→ Task goal
Copy the whole listing verbatim.

→ Available data
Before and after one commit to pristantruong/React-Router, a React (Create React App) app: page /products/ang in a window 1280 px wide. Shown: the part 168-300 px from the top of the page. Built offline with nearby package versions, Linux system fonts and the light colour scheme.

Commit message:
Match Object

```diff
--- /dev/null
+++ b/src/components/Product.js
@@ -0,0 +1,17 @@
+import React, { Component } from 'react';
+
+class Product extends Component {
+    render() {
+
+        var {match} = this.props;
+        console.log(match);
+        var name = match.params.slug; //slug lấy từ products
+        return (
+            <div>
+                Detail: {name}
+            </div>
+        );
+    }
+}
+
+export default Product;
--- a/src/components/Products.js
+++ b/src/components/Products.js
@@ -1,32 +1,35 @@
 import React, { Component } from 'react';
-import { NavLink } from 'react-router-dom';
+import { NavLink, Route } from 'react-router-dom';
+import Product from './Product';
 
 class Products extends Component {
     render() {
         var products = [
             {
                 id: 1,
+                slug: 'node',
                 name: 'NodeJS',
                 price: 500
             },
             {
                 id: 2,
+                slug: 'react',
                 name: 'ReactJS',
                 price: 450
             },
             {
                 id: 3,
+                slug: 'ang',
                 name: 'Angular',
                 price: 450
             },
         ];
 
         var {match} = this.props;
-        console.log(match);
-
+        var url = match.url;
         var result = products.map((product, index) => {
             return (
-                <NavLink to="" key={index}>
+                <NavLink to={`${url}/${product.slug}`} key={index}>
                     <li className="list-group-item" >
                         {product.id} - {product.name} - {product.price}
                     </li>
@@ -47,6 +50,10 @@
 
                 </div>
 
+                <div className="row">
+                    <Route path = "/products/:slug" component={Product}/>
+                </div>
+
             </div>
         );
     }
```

→ Finished task
Before and after one commit to pristantruong/React-Router, a React (Create React App) app: page /products/ang in a window 1280 px wide. Shown: the part 168-300 px from the top of the page. Built offline with nearby package versions, Linux system fonts and the light colour scheme.

Commit message:
Match Object

```diff
--- /dev/null
+++ b/src/components/Product.js
@@ -0,0 +1,17 @@
+import React, { Component } from 'react';
+
+class Product extends Component {
+    render() {
+
+        var {match} = this.props;
+        console.log(match);
+        var name = match.params.slug; //slug lấy từ products
+        return (
+            <div>
+                Detail: {name}
+            </div>
+        );
+    }
+}
+
+export default Product;
--- a/src/components/Products.js
+++ b/src/components/Products.js
@@ -1,32 +1,35 @@
 import React, { Component } from 'react';
-import { NavLink } from 'react-router-dom';
+import { NavLink, Route } from 'react-router-dom';
+import Product from './Product';
 
 class Products extends Component {
     render() {
         var products = [
             {
                 id: 1,
+                slug: 'node',
                 name: 'NodeJS',
                 price: 500
             },
             {
                 id: 2,
+                slug: 'react',
                 name: 'ReactJS',
                 price: 450
             },
             {
                 id: 3,
+                slug: 'ang',
                 name: 'Angular',
                 price: 450
             },
         ];
 
         var {match} = this.props;
-        console.log(match);
-
+        var url = match.url;
         var result = products.map((product, index) => {
             return (
-                <NavLink to="" key={index}>
+                <NavLink to={`${url}/${product.slug}`} key={index}>
                     <li className="list-group-item" >
                         {product.id} - {product.name} - {product.price}
                     </li>
@@ -47,6 +50,10 @@
 
                 </div>
 
+                <div className="row">
+                    <Route path = "/products/:slug" component={Product}/>
+                </div>
+
             </div>
         );
     }
```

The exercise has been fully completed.